The Regen Ring
My hands have changed over the last 10 years almost as much as I have. They show more wrinkles, more callouses, but also more commitments. On my hands there is a wedding ring symbolising my commitment to my partner, there is a ring that reads ‘be open give love’ which is my commitment to myself, and there is a ring on my pinky finger that is my commitment to the regeneration of this earth.
But before I had this Regen ring, I had a Regen string. A green string tied around my wrist for the first time 10 years ago in Arizona. In 2024, I swapped my string for a ring that received in a ceremony when I joined the organisation I work for now.

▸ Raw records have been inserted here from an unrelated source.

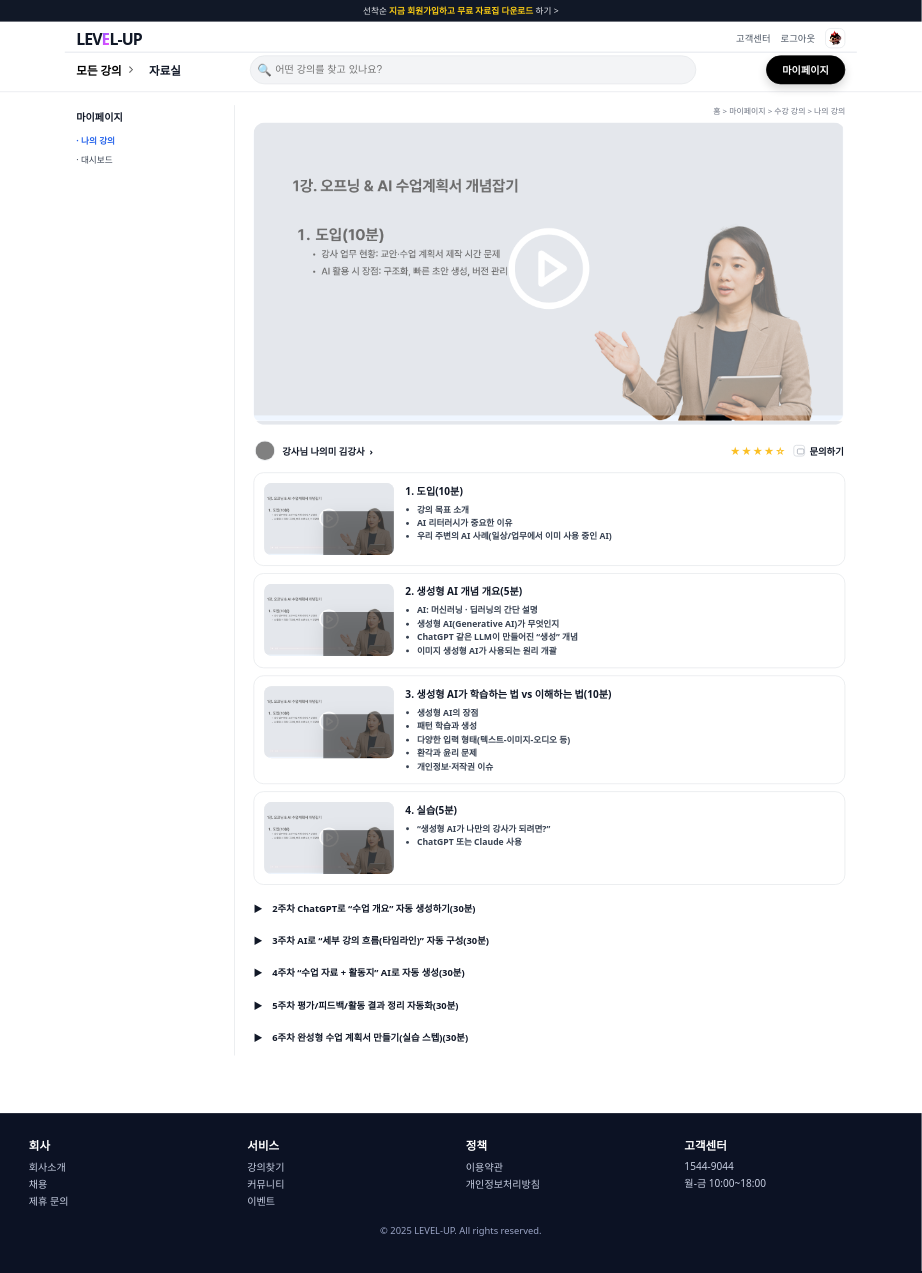
Repository: Iimchaehoon/level_up
Page: my_lecture.html
These files come from the project's save history. The page is drawn as it stood at one moment and after the next save; the edit follows.
The browser window is 1280 px wide. The pictures show the whole page, at 72% of full size.

Above is the page before, as saved 2025-12-14 01:29:44.

After the next save:
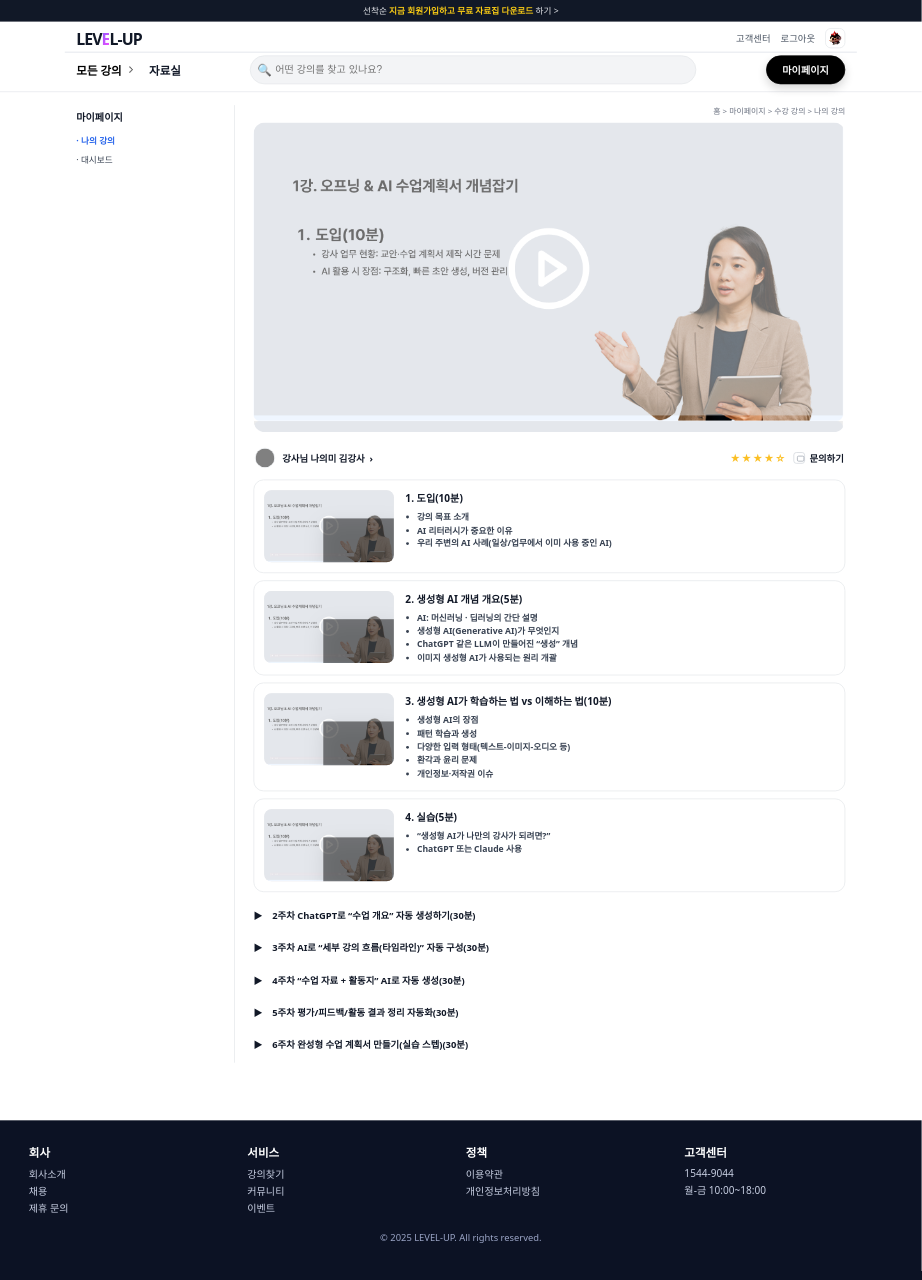
Saved 4 s later.
--- a/my_lecture.html
+++ b/my_lecture.html
@@ -165,7 +165,7 @@
 
     /* 상단 히어로 카드 */
     .hero-card{
-      height: 420px;
+      height: 430px;
       background:url(./my_lec/Group_427322280.png);
       background-size: contain;
       border-radius:16px;

After the save that followed:
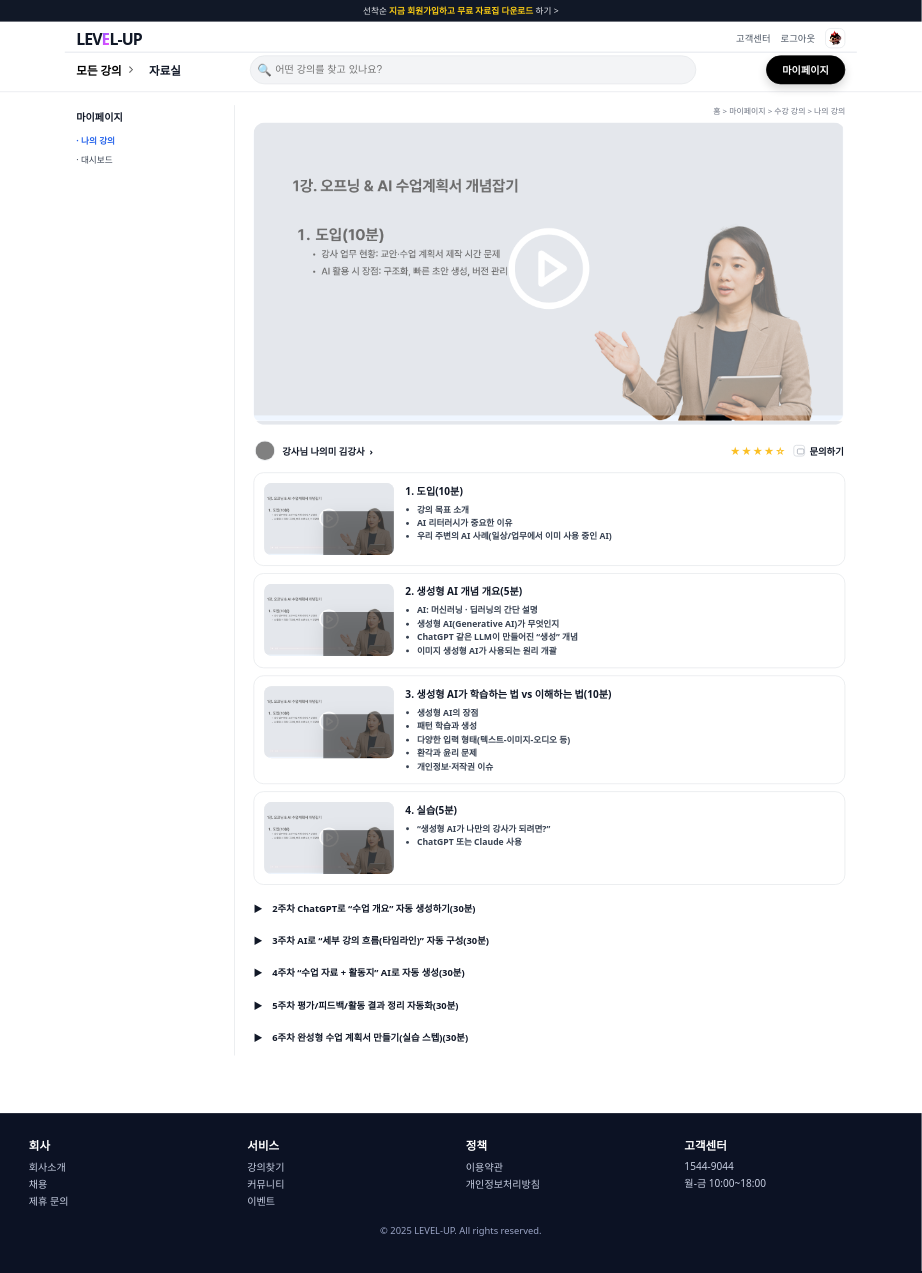
Saved 4 s later.
--- a/my_lecture.html
+++ b/my_lecture.html
@@ -165,7 +165,7 @@
 
     /* 상단 히어로 카드 */
     .hero-card{
-      height: 430px;
+      height: 420px;
       background:url(./my_lec/Group_427322280.png);
       background-size: contain;
       border-radius:16px;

But to tell you the story of my string and my ring, I have to tell you this story about a bridge.
In 1900 construction began on the Quebec Bridge in Canada but just as construction was nearing completion, the bridge collapsed and seventy-five people were killed. An inquiry showed that doubts had been raised by some of the engineers but not taken seriously. Construction resumed before tragedy struck again and ten more lives were lost. This tragedy resulted in some soul-searching in the engineering community. How could this have happened? Why did more engineers not speak out? Why were they not listened to? The answers that came back were not good. A culture ruled by costs not by responsibility. In 1922 a ritual was introduced to all graduating engineering students in Canada called the “Ritual of the Calling of the Engineer”. They recited a poem by Rudyard Kipling and were given a ring to wear on the pinky finger of their dominant hand -designed to clink on the table when they signed a contract, reminding them of their oath.

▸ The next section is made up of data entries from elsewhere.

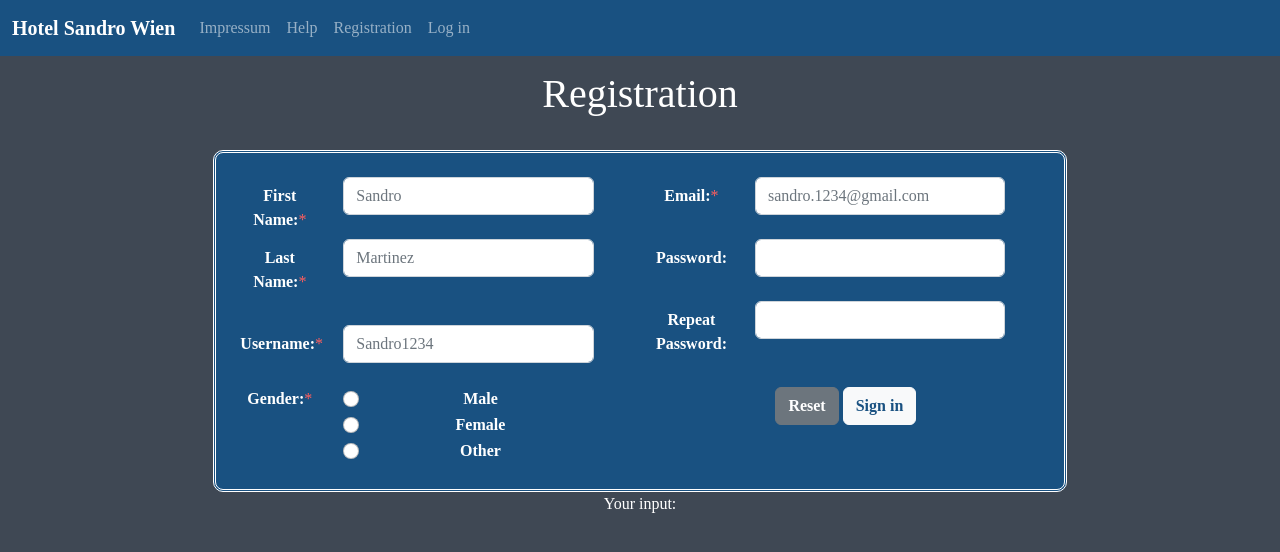
Repository: TIS0N/Hotel_Sandro
Page: http://localhost/pages/registration.php
These files come from the project's save history. The page is drawn as it stood at one moment and after the next save; the edit follows.
The browser window is 1280 px wide. The pictures show the whole page.
The page is run by PHP 8.4 with error messages shown; the project is at /var/www/html/.

Above is the page before, as saved 2022-10-12 12:41:18.

After the next save:
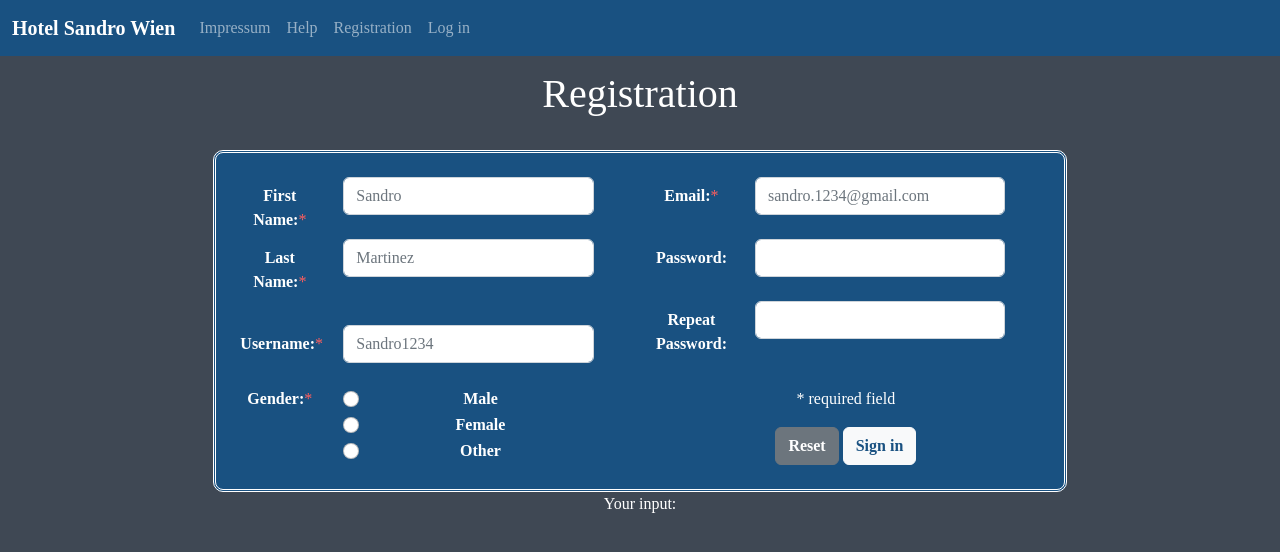
Saved 3 min 19 s later.
--- a/pages/registration.php
+++ b/pages/registration.php
@@ -138,6 +138,7 @@ include "../inc/navigation.php";
                                             <input type="password" class="form-control" id="password2">
                                         </div>
                                     </div>
+                                    <p><span class="error">* required field</span></p>
                                     <button type="reset" class="btn btn-secondary"><strong>Reset</strong></button>
                                     <button type="submit" class="btn btn-light" style="color: #195181;"><strong>Sign in</strong></button><br><br>
                                     </div>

The Regen Ring came about exactly 100 years later in 2022. As climate change started to be felt in more dramatic ways, a different kind of soul searching began. How could this have happened? Why did more people not speak out? Why were they not listened to? The same answers were reached. Cultures of costs and commodities all run by a capitalist system that needed to grow or else it would collapse. In 2022 a new ritual was introduced to all humans, a ritual called the Regen Ring. It started simply with a poem and a piece of green string tied around the wrist.
As the movement grew, green strings were seen everywhere. Some organisations decided to make the ritual more formal gathering members in ceremony to receive rings that would remind them that despite their employment, their first obligation is and will always be to the regeneration of life.
I wore a string for two years and I ahve had my ring for eight years now. It has guided me through tough decisions but also given me comfort, as it reminds me of my kinship with all things.
“As I pause and feel this ring,
I remember my kinship with all things”
As I breathe, and thank the trees
I see my kinship in all things”
“As I use my words, for those not heard
I channel my kinship with all things”
“As I feel my fire, I do aspire
To protect the kinship among all things
“As I ground my feet I know I’m complete
to rejoice in my kinship with all things”
As I stand facing the futures past; and the Pasts future
I Open my Heart to Fellow travellers… This ring is token of our Connection and our Potential.
As I remember the stars and the forms we have taken, I dance the timefulness of things;
acknowledging the stillness in movement and the motion in stillness
As I Foresee the forms before us, the roads taken and not
I act for the eternal presence of the best in all – the Benevolence of form and formlessness
As I Act, I speak for those who are voiceless: I am silent for the over-spoken;
Voice and voicelessness being the markers of a new pathway of Responsibility
As I believe in the Best of us and in the Processes of Becoming
I place my trust in the unseen behind the seen, the possibility of Wholeness when all appears broken
I yearn for this Wholeness, the ring on my finger is a promise not a fact…
From Brokenness we will arise ever new, from limitations we reach for new Horizons of Possibility
To be connected is a journey not a goal
To be responsible is an evolving relationship with form and formless.
This ritual was designed by Claire Marshall, Kimberly Camrass, Marcus Bussey, Elissa Richard, Liam Mayo, Jeanne Hoffman and Emily Jaworski.